• ACTION ITEM
Your answer should be every line with the word "files", copied from the data below.

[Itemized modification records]
+ + + + +
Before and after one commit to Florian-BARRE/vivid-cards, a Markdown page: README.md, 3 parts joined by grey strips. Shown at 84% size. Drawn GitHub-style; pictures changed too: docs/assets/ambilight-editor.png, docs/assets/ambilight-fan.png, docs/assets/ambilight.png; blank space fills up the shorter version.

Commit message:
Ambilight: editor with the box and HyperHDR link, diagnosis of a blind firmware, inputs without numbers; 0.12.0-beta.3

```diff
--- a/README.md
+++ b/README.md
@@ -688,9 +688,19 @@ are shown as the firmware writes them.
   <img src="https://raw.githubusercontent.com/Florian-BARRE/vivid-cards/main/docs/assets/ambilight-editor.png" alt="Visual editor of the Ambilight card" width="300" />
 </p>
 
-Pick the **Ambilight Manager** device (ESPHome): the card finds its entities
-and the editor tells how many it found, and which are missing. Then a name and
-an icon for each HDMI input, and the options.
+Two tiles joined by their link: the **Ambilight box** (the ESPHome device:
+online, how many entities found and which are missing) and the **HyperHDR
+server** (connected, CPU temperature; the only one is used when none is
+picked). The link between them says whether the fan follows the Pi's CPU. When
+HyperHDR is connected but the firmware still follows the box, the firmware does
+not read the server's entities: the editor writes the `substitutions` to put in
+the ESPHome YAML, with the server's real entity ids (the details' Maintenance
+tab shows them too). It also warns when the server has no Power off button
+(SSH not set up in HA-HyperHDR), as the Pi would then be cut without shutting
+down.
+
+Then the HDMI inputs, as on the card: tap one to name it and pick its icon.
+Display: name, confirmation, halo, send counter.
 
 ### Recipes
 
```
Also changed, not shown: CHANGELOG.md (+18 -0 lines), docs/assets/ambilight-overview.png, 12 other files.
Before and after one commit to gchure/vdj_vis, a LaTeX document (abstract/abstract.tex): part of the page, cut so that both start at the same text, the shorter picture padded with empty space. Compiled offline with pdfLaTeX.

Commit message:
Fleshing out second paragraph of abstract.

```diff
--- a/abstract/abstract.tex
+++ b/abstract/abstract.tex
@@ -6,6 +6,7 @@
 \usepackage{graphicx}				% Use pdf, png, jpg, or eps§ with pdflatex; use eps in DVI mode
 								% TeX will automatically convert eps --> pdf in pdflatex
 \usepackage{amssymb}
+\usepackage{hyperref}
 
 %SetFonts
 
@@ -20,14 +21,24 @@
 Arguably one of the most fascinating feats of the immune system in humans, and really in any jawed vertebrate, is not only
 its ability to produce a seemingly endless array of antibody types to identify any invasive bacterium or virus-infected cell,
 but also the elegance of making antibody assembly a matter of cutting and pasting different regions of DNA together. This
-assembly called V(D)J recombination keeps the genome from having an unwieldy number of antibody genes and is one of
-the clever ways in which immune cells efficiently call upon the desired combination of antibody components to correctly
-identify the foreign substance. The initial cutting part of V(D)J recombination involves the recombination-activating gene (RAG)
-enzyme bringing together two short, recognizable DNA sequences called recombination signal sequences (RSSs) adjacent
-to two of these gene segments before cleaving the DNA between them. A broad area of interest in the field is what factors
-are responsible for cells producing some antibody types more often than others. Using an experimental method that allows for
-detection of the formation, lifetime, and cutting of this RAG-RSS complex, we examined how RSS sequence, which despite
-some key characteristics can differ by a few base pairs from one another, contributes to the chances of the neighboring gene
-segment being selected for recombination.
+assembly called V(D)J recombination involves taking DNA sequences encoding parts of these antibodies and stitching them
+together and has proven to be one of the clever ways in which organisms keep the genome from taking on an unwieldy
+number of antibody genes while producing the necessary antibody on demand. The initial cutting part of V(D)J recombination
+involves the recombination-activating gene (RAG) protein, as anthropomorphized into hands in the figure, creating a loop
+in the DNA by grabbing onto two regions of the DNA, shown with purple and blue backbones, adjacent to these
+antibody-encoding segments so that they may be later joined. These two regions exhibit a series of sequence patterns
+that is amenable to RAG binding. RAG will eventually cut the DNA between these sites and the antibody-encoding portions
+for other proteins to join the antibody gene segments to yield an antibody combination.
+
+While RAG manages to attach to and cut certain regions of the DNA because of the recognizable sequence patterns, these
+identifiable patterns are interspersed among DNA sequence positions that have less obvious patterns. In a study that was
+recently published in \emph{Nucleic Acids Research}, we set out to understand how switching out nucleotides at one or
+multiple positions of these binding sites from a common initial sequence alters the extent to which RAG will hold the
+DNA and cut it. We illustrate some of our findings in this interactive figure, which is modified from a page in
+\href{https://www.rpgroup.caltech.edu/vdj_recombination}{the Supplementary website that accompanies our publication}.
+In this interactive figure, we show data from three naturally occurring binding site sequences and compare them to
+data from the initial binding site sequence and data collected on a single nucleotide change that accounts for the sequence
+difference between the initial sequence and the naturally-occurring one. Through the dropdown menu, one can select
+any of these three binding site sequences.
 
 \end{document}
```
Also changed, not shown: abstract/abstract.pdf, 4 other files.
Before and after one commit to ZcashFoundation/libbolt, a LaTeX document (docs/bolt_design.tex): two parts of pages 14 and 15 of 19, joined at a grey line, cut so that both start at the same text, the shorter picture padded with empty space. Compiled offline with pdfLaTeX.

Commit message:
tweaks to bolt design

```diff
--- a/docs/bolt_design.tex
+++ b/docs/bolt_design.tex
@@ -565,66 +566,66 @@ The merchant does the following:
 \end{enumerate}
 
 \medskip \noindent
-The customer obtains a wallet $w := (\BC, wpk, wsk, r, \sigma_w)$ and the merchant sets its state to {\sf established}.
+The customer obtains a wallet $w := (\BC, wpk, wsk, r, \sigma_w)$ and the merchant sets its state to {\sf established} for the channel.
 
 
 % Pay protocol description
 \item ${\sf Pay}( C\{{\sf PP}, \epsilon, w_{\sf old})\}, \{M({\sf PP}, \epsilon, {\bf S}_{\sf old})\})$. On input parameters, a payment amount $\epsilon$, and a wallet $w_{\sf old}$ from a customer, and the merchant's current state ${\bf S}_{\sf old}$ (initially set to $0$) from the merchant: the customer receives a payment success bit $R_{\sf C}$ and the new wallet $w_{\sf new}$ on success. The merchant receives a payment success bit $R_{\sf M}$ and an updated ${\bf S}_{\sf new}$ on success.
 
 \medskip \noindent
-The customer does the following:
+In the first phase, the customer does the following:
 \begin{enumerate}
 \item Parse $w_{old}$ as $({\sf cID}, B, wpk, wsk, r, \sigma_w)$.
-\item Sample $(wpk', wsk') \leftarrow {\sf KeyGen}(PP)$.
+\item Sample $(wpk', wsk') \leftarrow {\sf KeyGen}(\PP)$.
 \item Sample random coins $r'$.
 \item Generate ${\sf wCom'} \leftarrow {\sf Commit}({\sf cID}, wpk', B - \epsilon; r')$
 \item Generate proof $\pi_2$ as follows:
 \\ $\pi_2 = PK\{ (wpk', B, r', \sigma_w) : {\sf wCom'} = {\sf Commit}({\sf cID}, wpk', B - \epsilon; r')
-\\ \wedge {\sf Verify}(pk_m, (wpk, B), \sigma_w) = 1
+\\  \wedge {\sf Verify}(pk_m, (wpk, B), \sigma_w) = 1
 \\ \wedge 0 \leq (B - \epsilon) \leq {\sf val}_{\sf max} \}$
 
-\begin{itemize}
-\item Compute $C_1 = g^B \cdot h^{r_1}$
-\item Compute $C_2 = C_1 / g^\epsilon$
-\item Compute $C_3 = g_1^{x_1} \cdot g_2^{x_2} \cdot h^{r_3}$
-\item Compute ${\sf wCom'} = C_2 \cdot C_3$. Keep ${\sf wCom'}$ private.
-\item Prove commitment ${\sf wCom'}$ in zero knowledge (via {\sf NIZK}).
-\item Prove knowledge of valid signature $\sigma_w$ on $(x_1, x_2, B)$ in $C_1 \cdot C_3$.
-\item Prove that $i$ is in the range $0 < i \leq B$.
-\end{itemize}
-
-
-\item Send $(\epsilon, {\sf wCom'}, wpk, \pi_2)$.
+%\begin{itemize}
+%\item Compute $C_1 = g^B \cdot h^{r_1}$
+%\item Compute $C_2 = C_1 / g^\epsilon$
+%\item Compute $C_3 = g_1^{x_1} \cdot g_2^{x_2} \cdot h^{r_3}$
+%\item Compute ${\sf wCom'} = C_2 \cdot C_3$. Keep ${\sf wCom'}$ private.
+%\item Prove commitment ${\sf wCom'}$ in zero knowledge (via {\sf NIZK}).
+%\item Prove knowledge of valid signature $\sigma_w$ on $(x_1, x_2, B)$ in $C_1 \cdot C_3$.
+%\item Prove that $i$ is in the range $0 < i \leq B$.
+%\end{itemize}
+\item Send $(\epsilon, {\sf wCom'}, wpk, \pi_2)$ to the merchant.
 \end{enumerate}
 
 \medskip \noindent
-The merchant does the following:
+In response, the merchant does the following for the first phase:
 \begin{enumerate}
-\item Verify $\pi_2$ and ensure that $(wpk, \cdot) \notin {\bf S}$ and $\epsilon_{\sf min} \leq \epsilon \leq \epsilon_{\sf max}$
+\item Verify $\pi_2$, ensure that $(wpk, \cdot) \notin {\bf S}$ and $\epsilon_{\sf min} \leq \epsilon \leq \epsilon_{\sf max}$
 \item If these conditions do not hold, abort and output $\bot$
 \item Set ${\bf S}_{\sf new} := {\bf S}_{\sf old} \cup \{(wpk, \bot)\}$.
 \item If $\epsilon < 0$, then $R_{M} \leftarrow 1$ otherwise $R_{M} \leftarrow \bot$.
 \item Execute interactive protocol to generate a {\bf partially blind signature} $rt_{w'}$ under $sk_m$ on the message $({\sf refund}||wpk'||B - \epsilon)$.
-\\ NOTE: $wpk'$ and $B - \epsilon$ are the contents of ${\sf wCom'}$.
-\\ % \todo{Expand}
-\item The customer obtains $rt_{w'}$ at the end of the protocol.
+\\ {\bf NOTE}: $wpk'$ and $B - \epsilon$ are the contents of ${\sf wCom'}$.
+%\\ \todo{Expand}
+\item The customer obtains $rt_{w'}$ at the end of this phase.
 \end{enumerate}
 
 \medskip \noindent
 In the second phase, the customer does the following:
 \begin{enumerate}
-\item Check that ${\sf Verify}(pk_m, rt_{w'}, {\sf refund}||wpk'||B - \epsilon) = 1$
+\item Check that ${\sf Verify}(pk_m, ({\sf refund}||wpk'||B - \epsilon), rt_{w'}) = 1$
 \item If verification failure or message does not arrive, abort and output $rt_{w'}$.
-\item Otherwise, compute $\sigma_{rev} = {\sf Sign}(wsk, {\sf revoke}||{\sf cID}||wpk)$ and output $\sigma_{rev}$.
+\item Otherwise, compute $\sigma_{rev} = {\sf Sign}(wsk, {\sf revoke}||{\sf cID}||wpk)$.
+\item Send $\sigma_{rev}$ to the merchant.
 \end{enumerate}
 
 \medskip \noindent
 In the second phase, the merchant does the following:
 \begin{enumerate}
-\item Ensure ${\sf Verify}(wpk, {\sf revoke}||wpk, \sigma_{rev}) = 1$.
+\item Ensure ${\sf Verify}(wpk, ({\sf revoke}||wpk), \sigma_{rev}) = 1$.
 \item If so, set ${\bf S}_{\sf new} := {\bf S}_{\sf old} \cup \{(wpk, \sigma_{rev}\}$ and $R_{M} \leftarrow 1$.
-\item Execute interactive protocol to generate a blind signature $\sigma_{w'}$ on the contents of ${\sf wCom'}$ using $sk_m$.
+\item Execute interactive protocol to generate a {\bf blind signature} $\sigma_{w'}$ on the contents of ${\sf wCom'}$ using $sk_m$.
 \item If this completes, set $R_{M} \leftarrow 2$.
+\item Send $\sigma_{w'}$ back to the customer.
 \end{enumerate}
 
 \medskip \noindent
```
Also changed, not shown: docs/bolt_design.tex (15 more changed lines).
+ + + + +
• EXPECTED ANSWER
Also changed, not shown: CHANGELOG.md (+18 -0 lines), docs/assets/ambilight-overview.png, 12 other files.
Also changed, not shown: abstract/abstract.pdf, 4 other files.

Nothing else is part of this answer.